Finding Out More About Alopecia Areata, Alopecia Totalis And Alopecia Universalis
By Gary Moyle
Alopecia is a general term referring to hair loss which usually affects the scalp. However there are many different types of Alopecia, all with different effects on the body and that require different treatments. This article focuses on some of the most rapid and devastating types of Alopecia, namely Alopecia Areata, Alopecia Totalis and Alopecia Universalis.
So how prevalent are these types of Alopecia? Well according to the National Alopecia Areata Foundation (NAAF) these common but very challenging diseases affect approximately 1.7 percent of the population overall, including more than 4.7 million people in the United States alone. A figure of close to a million has recently been suggested for the United Kingdom population alone and as we can see it’s a lot more common than we think.
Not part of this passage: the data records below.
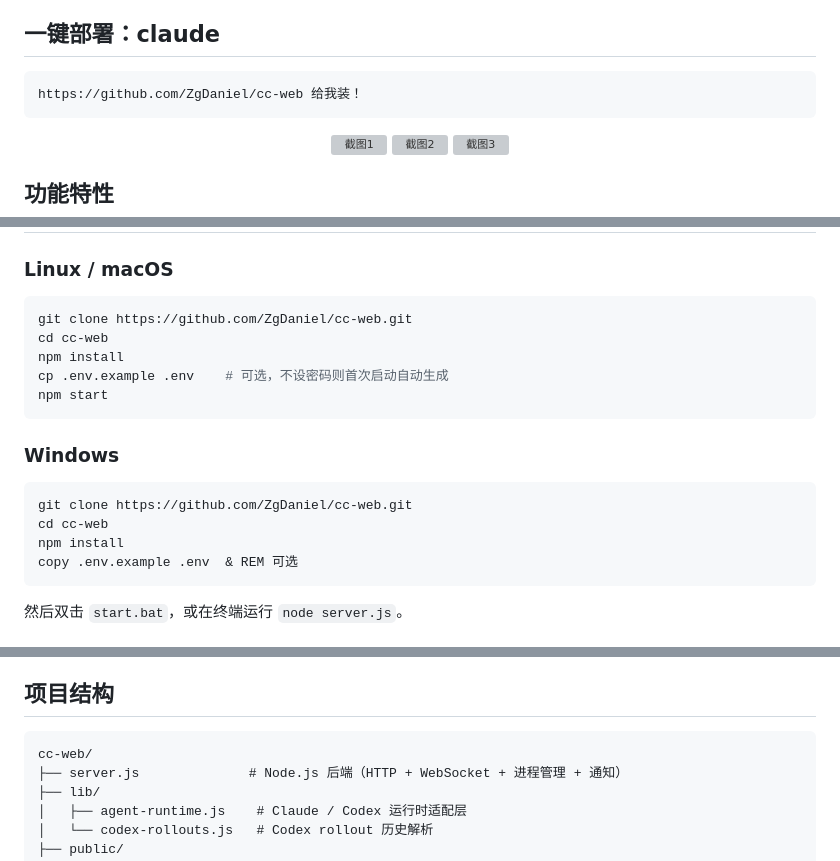
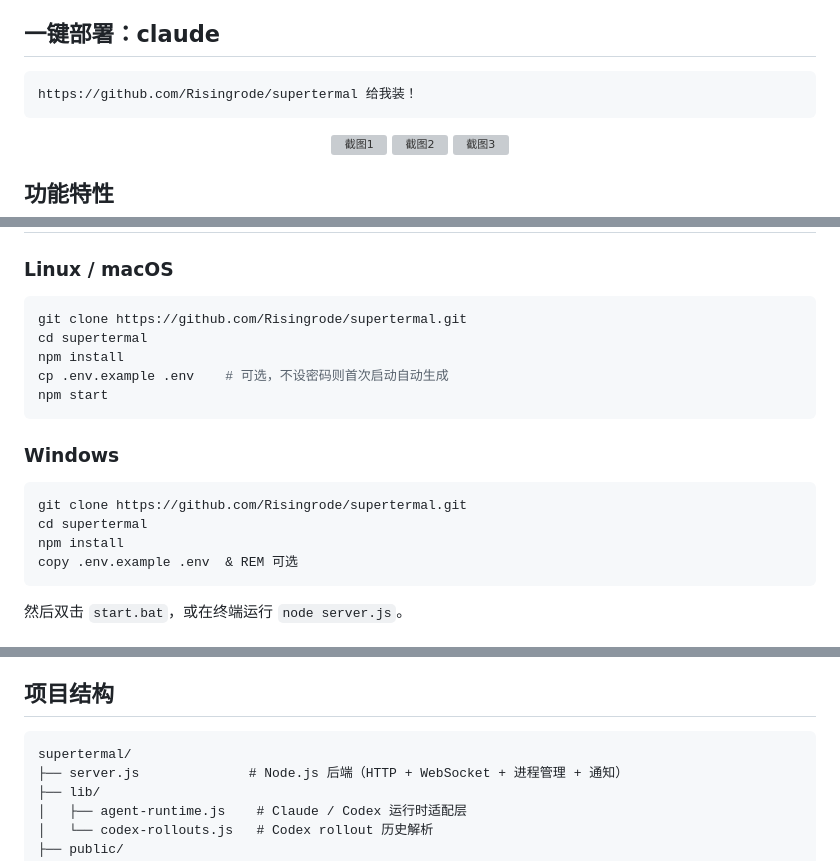
Before and after one commit to Risingrode/supertermal, a Markdown page: README.md, 3 parts joined by grey strips. GitHub-like rendering; grey boxes are pictures that could not be loaded.

Commit message:
docs: 更新README仓库链接为 Risingrode/supertermal

````diff
--- a/README.md
+++ b/README.md
@@ -11,7 +11,7 @@ Vibe产物，readme比较絮叨，建议直接丢给CC，拷打一番就好。
 
 ## 一键部署：claude
 ```
-https://github.com/ZgDaniel/cc-web 给我装！
+https://github.com/Risingrode/supertermal 给我装！
 ```
 
 
@@ -45,8 +45,8 @@ https://github.com/ZgDaniel/cc-web 给我装！
 ### Linux / macOS
 
 ```bash
-git clone https://github.com/ZgDaniel/cc-web.git
-cd cc-web
+git clone https://github.com/Risingrode/supertermal.git
+cd supertermal
 npm install
 cp .env.example .env    # 可选，不设密码则首次启动自动生成
 npm start
@@ -55,8 +55,8 @@ npm start
 ### Windows
 
 ```cmd
-git clone https://github.com/ZgDaniel/cc-web.git
-cd cc-web
+git clone https://github.com/Risingrode/supertermal.git
+cd supertermal
 npm install
 copy .env.example .env  & REM 可选
 ```
@@ -108,7 +108,7 @@ copy .env.example .env  & REM 可选
 ## 项目结构
 
 ```
-cc-web/
+supertermal/
 ├── server.js              # Node.js 后端（HTTP + WebSocket + 进程管理 + 通知）
 ├── lib/
 │   ├── agent-runtime.js    # Claude / Codex 运行时适配层
````
Also changed, not shown: other parts of README.md (+2 -2 lines).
These three types of Alopecia result in very different types of hair loss and it is important to be able to distinguish between them. The term Alopecia Areata is used to describe hair loss occurring in patches anywhere on the body however this condition almost always occurs on the scalp. Alopecia Totalis refers to total loss of the hair on the scalp and Alopecia Universalis, the most extreme form of Alopecia results in complete loss of all hair on the body.
The most current medical studies have concluded that these three types of Alopecia are caused by an abnormality in the immune system. The result is the immune system attacks particular tissues of the body. In Alopecia Areata, for as yet unknown reasons, the body's own immune system, attacks the hair follicles and disrupts normal hair growth.
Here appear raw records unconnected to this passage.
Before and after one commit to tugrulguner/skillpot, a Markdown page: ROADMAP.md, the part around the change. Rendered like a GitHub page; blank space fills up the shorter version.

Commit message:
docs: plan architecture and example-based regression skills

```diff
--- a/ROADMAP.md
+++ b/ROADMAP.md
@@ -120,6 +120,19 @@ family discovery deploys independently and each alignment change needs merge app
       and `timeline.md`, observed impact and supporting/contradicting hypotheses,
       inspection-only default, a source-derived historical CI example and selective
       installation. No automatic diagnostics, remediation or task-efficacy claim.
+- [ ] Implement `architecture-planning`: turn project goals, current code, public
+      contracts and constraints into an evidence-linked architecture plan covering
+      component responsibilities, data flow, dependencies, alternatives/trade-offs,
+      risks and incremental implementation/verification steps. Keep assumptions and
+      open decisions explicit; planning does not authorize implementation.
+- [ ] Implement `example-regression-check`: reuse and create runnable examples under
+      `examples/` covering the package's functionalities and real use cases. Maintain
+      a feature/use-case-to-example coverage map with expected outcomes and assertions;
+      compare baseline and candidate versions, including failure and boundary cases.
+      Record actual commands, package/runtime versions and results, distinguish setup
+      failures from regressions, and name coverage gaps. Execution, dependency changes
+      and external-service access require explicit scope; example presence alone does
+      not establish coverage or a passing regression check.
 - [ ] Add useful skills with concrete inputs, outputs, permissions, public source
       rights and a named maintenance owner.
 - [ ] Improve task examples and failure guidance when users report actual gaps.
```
There has been no scientific evidence to show that the disease is caused by nerves or stress and it has become obvious that the condition isn’t a classic nervous disorder. Alopecia sufferers’ have no control over when attacks of Alopecia will strike and it is this totally unpredictable nature of the disease that makes it so hard to deal with.
These forms of Alopecia have no major physical side effects and if sufferers are living a healthy lifestyle, eat well and don’t smoke they will probably be in very good health. The only noticeable side affect with Alopecia is a stippling on the nails in some people, similar to tiny dents or scratches and although a small amount of people have nails that are severely distorted this is rare. Other reports of side effects include itching around the areas of hair loss during the initial hair loss phase however this resides as time goes by.
With regards to whether Alopecia is a hereditary condition, sometimes Alopecia can occur within family members, suggesting a role of genes and heredity. In fact about 25% of people with alopecia have a family history of the disorder.
According to the NAAF if an adult over the age of thirty develops the condition then the risk of passing the condition on to another family member is reduced, however as most alopecia sufferers are children and young adults the risk is increased. Despite the increased risk only one in five sufferers’ has other family members with the disease.
Regarding treatment of these types of Alopecia it is widely recognised that there is no known cure for the disease but the good news is that hair growth can be stimulated by several treatments and can even occur after several years of extensive hair loss. Its unpredictable nature can even lead to spontaneous re-growth without treatment.
This article should give you a good understanding of Alopecia Areata, Alopecia Totalis and Alopecia Universalis.
About The Author
Gary Moyle has been living with Alopecia for over 25 years and been writing about health matters for over 10 years. Gary designed and produced one of the internet’s best Alopecia websites.